**Data records:**
== == ==

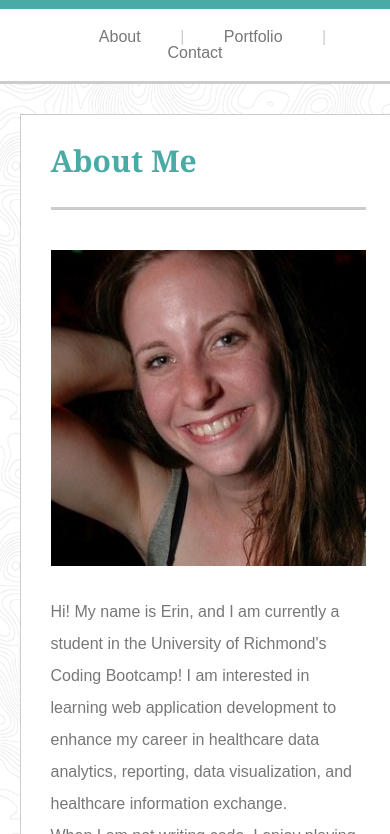
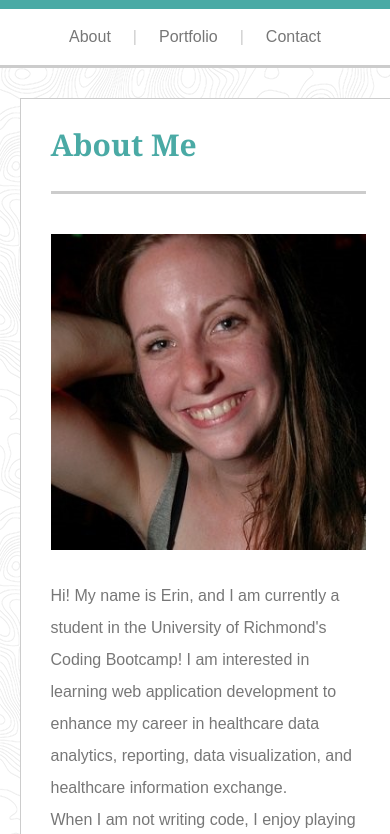
Before and after one commit to erinlbritton/Responsive-Portfolio, a plain HTML site: page index.html in a window 390 px wide. Shown: the part 81-915 px from the top of the page. Drawn offline with Linux system fonts and the light colour scheme.

Commit message:
Adjusted 640px header link width

```diff
--- a/assets/css/style.css
+++ b/assets/css/style.css
@@ -506,12 +506,12 @@ input[type=button], input[type=submit], input[type=reset] {
 
     /* spaces out links around pipes */
     .link-text {
-        padding-left: 10%;
-        padding-right: 10%;
+        padding-left: 5%;
+        padding-right: 5%;
     }
 
     #link-contact {
-        padding-right: 10%;
+        padding-right: 5%;
     }
 
     .portfolio-img-left {
```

== == ==

**Exercise prompt:** Reproduce every record in full. Leave out the images.

**Answer to the exercise:**
Before and after one commit to erinlbritton/Responsive-Portfolio, a plain HTML site: page index.html in a window 390 px wide. Shown: the part 81-915 px from the top of the page. Drawn offline with Linux system fonts and the light colour scheme.

Commit message:
Adjusted 640px header link width

```diff
--- a/assets/css/style.css
+++ b/assets/css/style.css
@@ -506,12 +506,12 @@ input[type=button], input[type=submit], input[type=reset] {
 
     /* spaces out links around pipes */
     .link-text {
-        padding-left: 10%;
-        padding-right: 10%;
+        padding-left: 5%;
+        padding-right: 5%;
     }
 
     #link-contact {
-        padding-right: 10%;
+        padding-right: 5%;
     }
 
     .portfolio-img-left {
```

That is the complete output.